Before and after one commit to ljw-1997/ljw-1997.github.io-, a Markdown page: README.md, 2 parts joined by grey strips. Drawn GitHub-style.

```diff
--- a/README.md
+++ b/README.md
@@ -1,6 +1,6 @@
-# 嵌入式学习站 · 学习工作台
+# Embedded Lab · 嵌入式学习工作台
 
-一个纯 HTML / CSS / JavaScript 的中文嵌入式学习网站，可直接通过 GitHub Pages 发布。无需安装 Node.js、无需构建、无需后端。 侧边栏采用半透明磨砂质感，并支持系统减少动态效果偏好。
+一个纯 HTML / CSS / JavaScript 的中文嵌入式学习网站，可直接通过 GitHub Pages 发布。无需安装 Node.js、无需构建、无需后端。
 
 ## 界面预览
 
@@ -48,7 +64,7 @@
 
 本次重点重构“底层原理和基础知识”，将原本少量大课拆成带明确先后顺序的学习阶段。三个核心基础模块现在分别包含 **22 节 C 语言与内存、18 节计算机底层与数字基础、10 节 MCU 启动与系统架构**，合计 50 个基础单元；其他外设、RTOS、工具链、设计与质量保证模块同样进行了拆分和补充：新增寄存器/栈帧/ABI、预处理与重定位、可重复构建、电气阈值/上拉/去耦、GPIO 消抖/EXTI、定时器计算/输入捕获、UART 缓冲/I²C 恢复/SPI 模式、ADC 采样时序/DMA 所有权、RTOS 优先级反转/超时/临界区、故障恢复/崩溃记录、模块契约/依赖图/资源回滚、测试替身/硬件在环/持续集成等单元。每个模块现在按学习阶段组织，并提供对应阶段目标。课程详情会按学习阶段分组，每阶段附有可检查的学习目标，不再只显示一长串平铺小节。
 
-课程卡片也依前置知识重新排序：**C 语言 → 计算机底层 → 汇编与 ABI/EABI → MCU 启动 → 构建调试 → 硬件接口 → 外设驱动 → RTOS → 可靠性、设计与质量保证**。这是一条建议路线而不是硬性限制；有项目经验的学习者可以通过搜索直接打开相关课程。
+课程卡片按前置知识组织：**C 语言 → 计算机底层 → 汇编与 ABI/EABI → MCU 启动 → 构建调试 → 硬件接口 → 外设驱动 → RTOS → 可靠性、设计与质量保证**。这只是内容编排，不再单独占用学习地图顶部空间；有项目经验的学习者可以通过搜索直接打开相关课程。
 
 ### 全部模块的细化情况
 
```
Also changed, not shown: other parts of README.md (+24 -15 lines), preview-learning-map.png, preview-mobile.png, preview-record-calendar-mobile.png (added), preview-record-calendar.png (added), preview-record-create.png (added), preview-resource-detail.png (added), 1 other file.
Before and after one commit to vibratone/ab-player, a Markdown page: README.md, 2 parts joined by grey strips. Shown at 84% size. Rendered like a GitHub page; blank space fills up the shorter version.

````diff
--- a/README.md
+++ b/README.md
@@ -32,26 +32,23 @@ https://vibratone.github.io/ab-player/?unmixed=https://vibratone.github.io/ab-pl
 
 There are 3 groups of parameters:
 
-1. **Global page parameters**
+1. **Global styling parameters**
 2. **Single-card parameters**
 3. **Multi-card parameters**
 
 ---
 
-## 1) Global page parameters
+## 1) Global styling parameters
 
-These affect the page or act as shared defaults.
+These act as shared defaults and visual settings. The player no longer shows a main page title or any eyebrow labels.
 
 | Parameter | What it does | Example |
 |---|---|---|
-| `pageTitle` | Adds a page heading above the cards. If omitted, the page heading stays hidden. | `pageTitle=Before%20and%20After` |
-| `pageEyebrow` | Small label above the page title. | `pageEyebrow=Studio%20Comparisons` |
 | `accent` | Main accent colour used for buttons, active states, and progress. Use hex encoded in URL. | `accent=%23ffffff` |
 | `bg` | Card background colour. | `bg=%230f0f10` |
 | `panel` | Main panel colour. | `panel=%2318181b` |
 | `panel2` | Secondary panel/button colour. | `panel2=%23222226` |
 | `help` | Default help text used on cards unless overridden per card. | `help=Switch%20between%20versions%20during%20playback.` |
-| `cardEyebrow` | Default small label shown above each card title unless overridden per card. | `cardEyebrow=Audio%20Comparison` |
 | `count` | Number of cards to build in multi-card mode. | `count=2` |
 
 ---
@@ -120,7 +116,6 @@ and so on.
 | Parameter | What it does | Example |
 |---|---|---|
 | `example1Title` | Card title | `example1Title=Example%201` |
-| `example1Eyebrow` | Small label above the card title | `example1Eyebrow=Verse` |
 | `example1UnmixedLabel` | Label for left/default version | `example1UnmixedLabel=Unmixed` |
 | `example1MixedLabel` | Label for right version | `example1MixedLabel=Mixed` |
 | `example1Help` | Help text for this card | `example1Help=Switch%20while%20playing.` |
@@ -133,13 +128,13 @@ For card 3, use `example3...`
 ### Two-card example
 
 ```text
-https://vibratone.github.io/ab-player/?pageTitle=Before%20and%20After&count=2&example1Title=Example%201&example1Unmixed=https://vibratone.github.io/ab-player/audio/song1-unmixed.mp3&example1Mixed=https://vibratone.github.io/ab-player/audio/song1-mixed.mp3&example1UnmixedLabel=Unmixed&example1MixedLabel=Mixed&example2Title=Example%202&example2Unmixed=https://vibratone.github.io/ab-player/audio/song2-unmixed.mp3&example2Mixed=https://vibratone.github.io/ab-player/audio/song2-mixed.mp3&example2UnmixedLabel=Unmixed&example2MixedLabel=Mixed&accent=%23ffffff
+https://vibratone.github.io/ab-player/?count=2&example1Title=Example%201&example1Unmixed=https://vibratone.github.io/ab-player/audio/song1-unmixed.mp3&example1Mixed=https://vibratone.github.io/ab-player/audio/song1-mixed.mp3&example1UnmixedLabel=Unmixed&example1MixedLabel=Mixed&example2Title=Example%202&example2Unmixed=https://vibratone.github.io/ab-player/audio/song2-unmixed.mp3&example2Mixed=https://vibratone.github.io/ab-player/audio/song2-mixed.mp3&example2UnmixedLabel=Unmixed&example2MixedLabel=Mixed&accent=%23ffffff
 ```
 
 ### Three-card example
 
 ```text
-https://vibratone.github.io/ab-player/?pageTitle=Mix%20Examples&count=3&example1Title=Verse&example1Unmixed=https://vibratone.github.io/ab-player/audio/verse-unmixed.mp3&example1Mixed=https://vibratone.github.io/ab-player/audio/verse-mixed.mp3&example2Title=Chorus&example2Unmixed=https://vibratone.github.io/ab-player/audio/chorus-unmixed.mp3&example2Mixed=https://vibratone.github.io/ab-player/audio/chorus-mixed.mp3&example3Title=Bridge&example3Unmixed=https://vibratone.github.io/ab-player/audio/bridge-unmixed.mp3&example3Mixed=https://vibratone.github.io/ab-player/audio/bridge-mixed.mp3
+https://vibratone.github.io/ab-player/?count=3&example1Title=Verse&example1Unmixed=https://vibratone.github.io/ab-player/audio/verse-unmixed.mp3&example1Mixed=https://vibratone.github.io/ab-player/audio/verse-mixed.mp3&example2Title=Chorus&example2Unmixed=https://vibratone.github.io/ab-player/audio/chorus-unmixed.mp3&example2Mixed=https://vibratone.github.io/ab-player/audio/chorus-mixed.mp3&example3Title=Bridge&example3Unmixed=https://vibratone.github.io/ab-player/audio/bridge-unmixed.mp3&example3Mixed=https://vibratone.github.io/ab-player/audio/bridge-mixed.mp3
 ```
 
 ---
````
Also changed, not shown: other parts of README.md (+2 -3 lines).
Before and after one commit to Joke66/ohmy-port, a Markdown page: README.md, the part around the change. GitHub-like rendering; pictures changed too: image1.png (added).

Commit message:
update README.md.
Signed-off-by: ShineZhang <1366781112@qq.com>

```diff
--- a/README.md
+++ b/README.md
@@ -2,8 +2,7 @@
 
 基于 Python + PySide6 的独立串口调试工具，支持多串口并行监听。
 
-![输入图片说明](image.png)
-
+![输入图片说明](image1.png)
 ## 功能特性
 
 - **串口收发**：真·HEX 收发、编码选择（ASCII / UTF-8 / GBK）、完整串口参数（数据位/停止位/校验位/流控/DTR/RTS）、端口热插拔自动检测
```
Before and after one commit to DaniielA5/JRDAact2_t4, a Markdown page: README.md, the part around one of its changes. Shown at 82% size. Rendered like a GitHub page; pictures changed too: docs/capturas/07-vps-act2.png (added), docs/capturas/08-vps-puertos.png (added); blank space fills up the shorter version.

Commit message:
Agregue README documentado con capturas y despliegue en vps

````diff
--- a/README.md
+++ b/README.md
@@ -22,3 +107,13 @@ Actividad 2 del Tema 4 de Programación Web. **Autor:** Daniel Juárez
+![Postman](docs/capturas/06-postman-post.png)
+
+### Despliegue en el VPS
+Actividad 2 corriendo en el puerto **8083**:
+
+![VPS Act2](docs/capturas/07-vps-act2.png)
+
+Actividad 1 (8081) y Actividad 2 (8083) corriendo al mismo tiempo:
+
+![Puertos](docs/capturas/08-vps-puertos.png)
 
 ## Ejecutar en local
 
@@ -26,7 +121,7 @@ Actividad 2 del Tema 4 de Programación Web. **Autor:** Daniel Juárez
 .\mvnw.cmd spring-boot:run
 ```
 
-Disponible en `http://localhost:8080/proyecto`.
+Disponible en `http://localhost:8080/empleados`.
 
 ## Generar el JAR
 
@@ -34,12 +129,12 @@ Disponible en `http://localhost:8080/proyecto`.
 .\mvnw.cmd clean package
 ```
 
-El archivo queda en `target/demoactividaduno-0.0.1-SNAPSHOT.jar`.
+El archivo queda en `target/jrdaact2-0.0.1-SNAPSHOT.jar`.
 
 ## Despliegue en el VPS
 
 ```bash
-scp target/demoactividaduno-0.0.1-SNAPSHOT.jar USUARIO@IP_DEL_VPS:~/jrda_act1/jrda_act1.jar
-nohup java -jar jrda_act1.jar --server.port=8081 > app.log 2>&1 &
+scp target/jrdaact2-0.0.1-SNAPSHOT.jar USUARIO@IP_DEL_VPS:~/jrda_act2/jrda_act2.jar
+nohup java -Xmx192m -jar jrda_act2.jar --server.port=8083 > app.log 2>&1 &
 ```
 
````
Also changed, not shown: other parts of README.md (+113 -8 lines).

========================

Task goal>
Check each line of the listing above for the word "Global". Then state how many lines have it, and nothing further.

Output for this task>
4